Please return all lines from the records below that include the string "navbar".

BEGIN

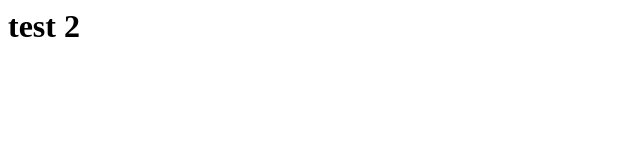
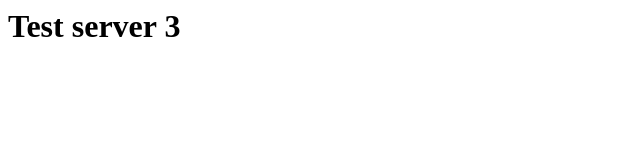
Before and after one commit to WhoisAkhilesh/CD_Test, a plain HTML site: page code/index.html in a window 1280 px wide. Shown: the whole page, without its empty margins (0-640 px from the left). Drawn offline with Linux system fonts and the light colour scheme.

Commit message:
6th build

```diff
--- a/code/index.html
+++ b/code/index.html
@@ -3,6 +3,6 @@
 </head>
 <title> my page </title>
 <body>
-<h1> test 2 </h1>
+<h1> Test server 3 </h1>
 </body>
 </html>
```
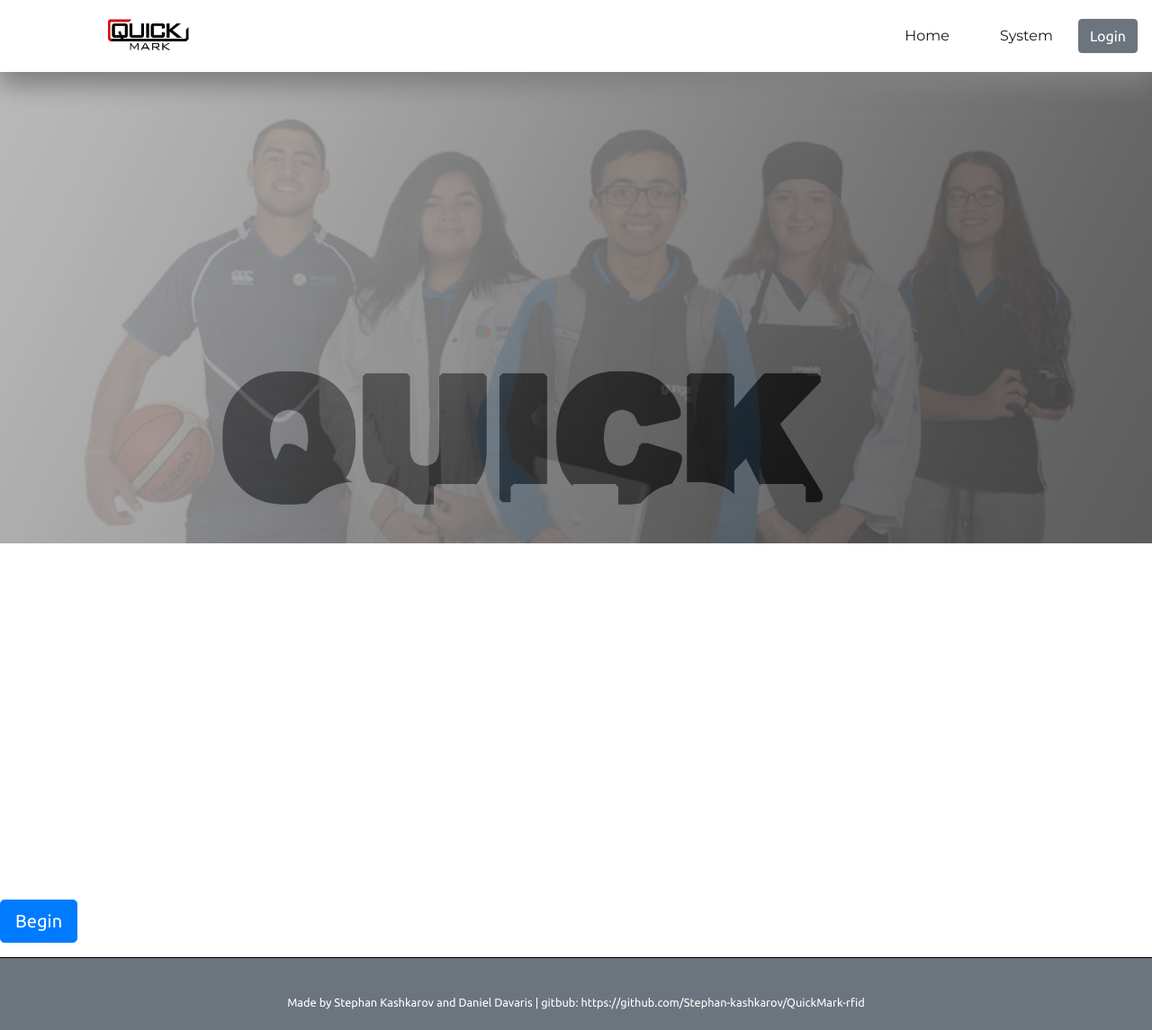
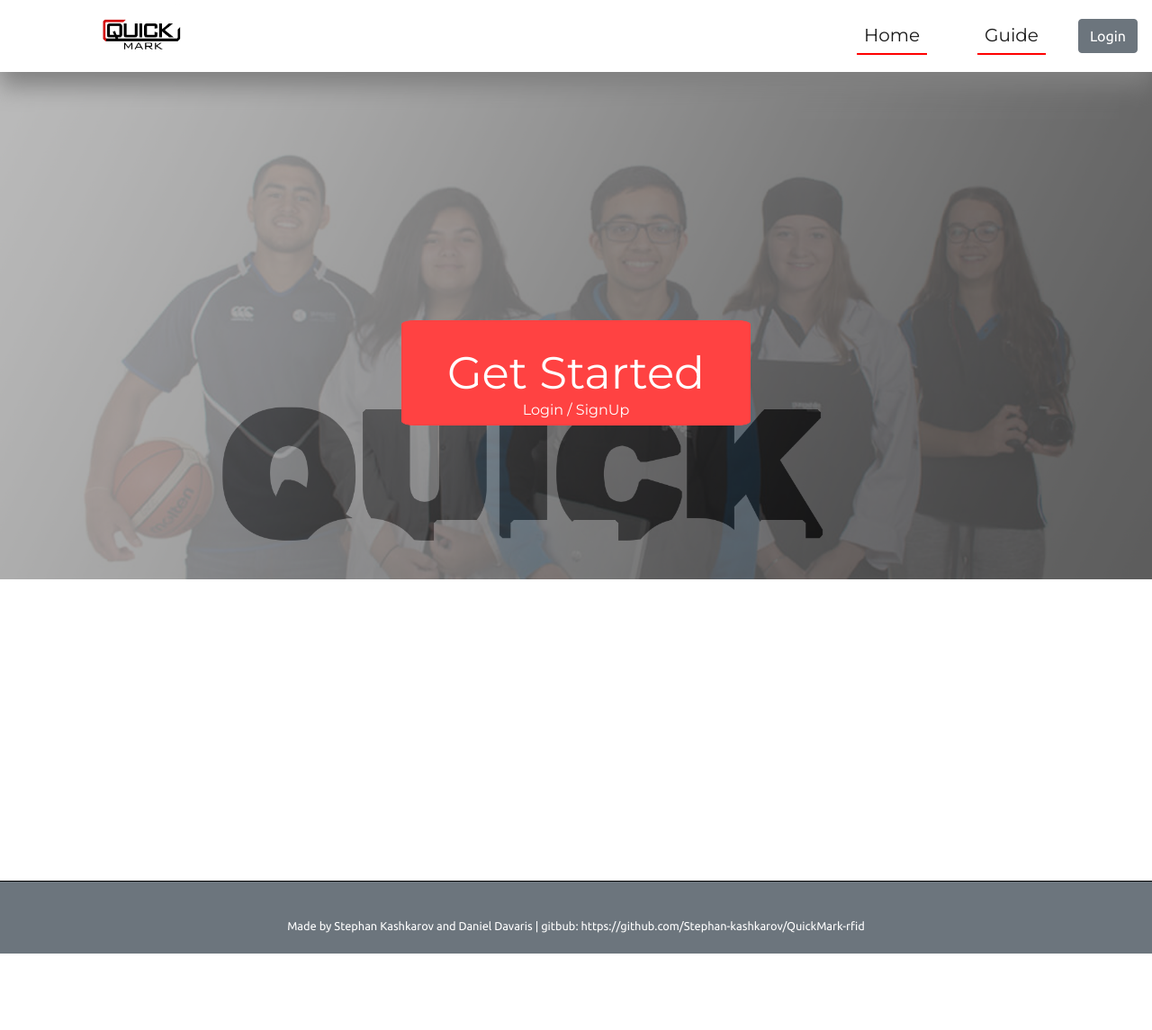
Before and after one commit to Stephan-kashkarov/QuickMark-WEB, a Flask app: page / in a window 1280 px wide. Shown: the whole page at 90% size. After the commit the page ends 1060 px from the top, so only its background shows below. Run offline with Flask 2, Linux system fonts and the light colour scheme; some libraries are stand-ins or nearby versions.

Commit message:
getting there

```diff
--- a/server/app/static/css/body.css
+++ b/server/app/static/css/body.css
@@ -1,12 +1,56 @@
 .banner{
-   height:900px;
+    max-height:1200px;
 }
 .the_background{
     width:100%;
-    max-height:950px;
+    max-height:1200px;
     position: absolute;
     z-index:-1;
-    top:0;
+    top:5%;;
     left:0;
 
+
 }
+.center_section{
+    margin-top:20%;
+    text-align:center;
+
+}
+
+.cb{
+     font-size:50px;
+     padding:20px;
+     padding-left:50px;
+     padding-right:50px;
+     border-radius: 4%;
+     font-family: Montserrat;
+     background-color:rgb(255, 66, 66);
+     border-color: rgb(255, 66, 66);
+
+}
+
+.btn-primary:hover{
+    background-color:#C14747;
+    border-color:#C14747;
+}
+.btn-primary:active{
+    background-color:#C14747;
+    border-color:#C14747;
+}
+.btn-primary:focus{
+    background-color:#C14747;
+    border-color:#C14747;
+}
+
+.sub_btn{
+    text-align:center;
+    color: white;
+    font-family: Montserrat;
+}
+.sub_btn:hover{
+    color:#D8D8D8;
+    text-decoration:none;
+}
+.part{
+    margin-top:-30px;
+}
--- a/server/app/static/css/main.css
+++ b/server/app/static/css/main.css
@@ -33,6 +33,7 @@ body {
 	background-color: #6c757d;
 	color: white;
 	min-height: 10%;
+	margin-top:20%;
 }
 
 .footer p {
@@ -79,7 +80,11 @@ input .is-invalid {
 .nav-link{
 	font-family: Montserrat;
 	color:rgb(20, 20, 20);
+	border-bottom:2px solid red;
 
+}
+.nav-link:hover{
+	color:grey;
 }
 .nav-item{
 	padding-left:40px;
--- a/server/app/static/js/main.js
+++ b/server/app/static/js/main.js
@@ -5,10 +5,11 @@
 
 $(document).ready(function(){
 	$(".di").hover(function () {
+		$(this).css("border-bottom", " 3px solid black");
+		$(this).css("color", "rgb(209, 209, 209)");
+		$(this).css("border-radius", "2px");
+	}, function () {
 		$(this).css("border-bottom", "2px solid red");
-		$(this).css("color", "rgb(209, 209, 209)");
-	}, function () {
-		$(this).css("border-bottom", "1px solid red");
 			$(this).css("color", "rgb(20, 20, 20)");
 	});
 });
--- a/server/app/templates/body.html
+++ b/server/app/templates/body.html
@@ -11,7 +11,10 @@
   </div>
 
   <div class="center_section">
-      <button type="button" class="btn btn-primary btn-lg">Begin</button>
+      <button type="button" class="btn btn-primary btn-lg cb" onclick="window.location.pathname = '{{url_for('auth')}}'">Get Started</button>
+      <div class="part">
+        <a class="sub_btn " href="{{url_for('auth')}}">Login / SignUp</a>
+      </div>
   </div>
 
 {% endblock %}
--- a/server/app/templates/main.html
+++ b/server/app/templates/main.html
@@ -15,11 +15,11 @@
 		<ul class="navbar-nav mr-auto">
 
 			<li class="nav-item active">
-				<a class="nav-link di" href="{{url_for('index')}}">Home</a>
+				<a class="navbar-brand nav-link di" href="{{url_for('index')}}">Home</a>
 			</li>
 
 			<li class="nav-item active">
-				<a class="nav-link di" href="#">System</a>
+				<a class="navbar-brand nav-link di" href="#">Guide</a>
 			</li>
 
 			{% if current_user.is_authenticated %}
```
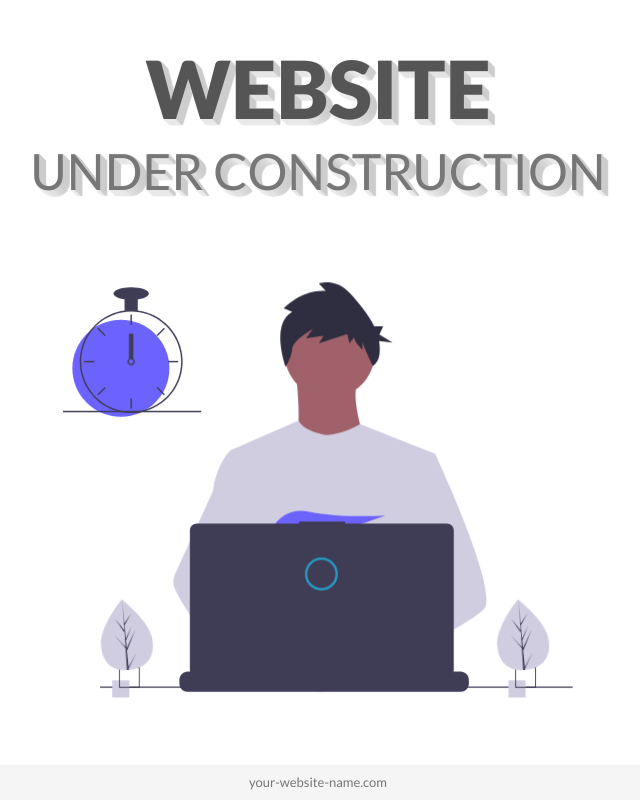
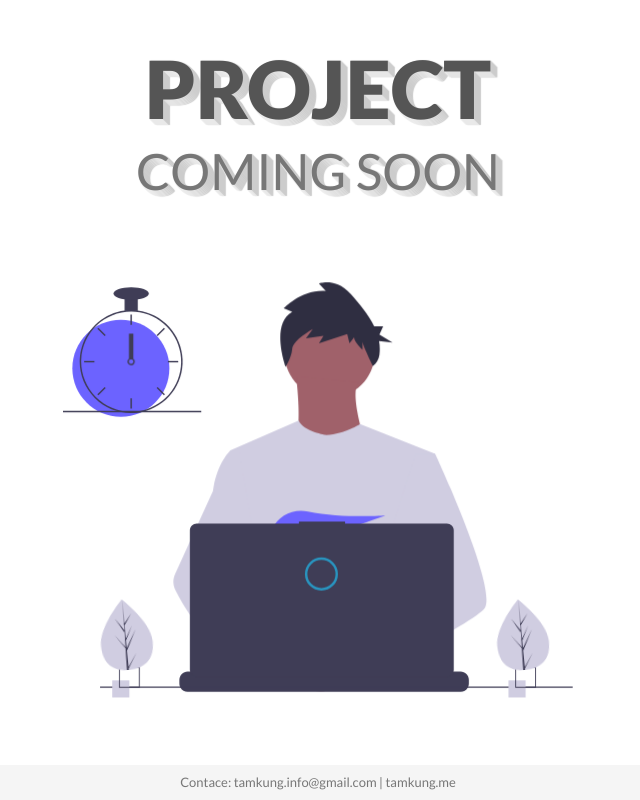
Before and after one commit to TamkungGG/soon, a plain HTML site: page index.html in a window 1280 px wide. Shown: the whole page, without its empty margins (322-962 px from the left). Drawn offline with nearby package versions, Linux system fonts and the light colour scheme.

Commit message:
Update index.html

```diff
--- a/index.html
+++ b/index.html
@@ -22,14 +22,14 @@
       rel="stylesheet">
     <!-- CSS -->
     <link rel="stylesheet" href="style.css" />
-    <title>Document</title>
+    <title>Tamkung Project</title>
   </head>
   <body>
     <div class="container">
       <div class="row justify-content-center">
         <div class="col-md-10 main-title">
-          <h1>Website</h1>
-          <h2>under construction</h2>
+          <h1>Project</h1>
+          <h2>Coming Soon</h2>
         </div>
       </div>
       <div class="row align-items-center">
@@ -249,7 +249,7 @@
     </div>
       <footer class="footer">
         <div class="container text-center">
-          <span>your-website-name.com</span>
+          <span>Contace: tamkung.info@gmail.com | tamkung.me</span>
         </div>
       </footer>
 
```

END

» **Output below**:
 		<ul class="navbar-nav mr-auto">
+				<a class="navbar-brand nav-link di" href="{{url_for('index')}}">Home</a>
+				<a class="navbar-brand nav-link di" href="#">Guide</a>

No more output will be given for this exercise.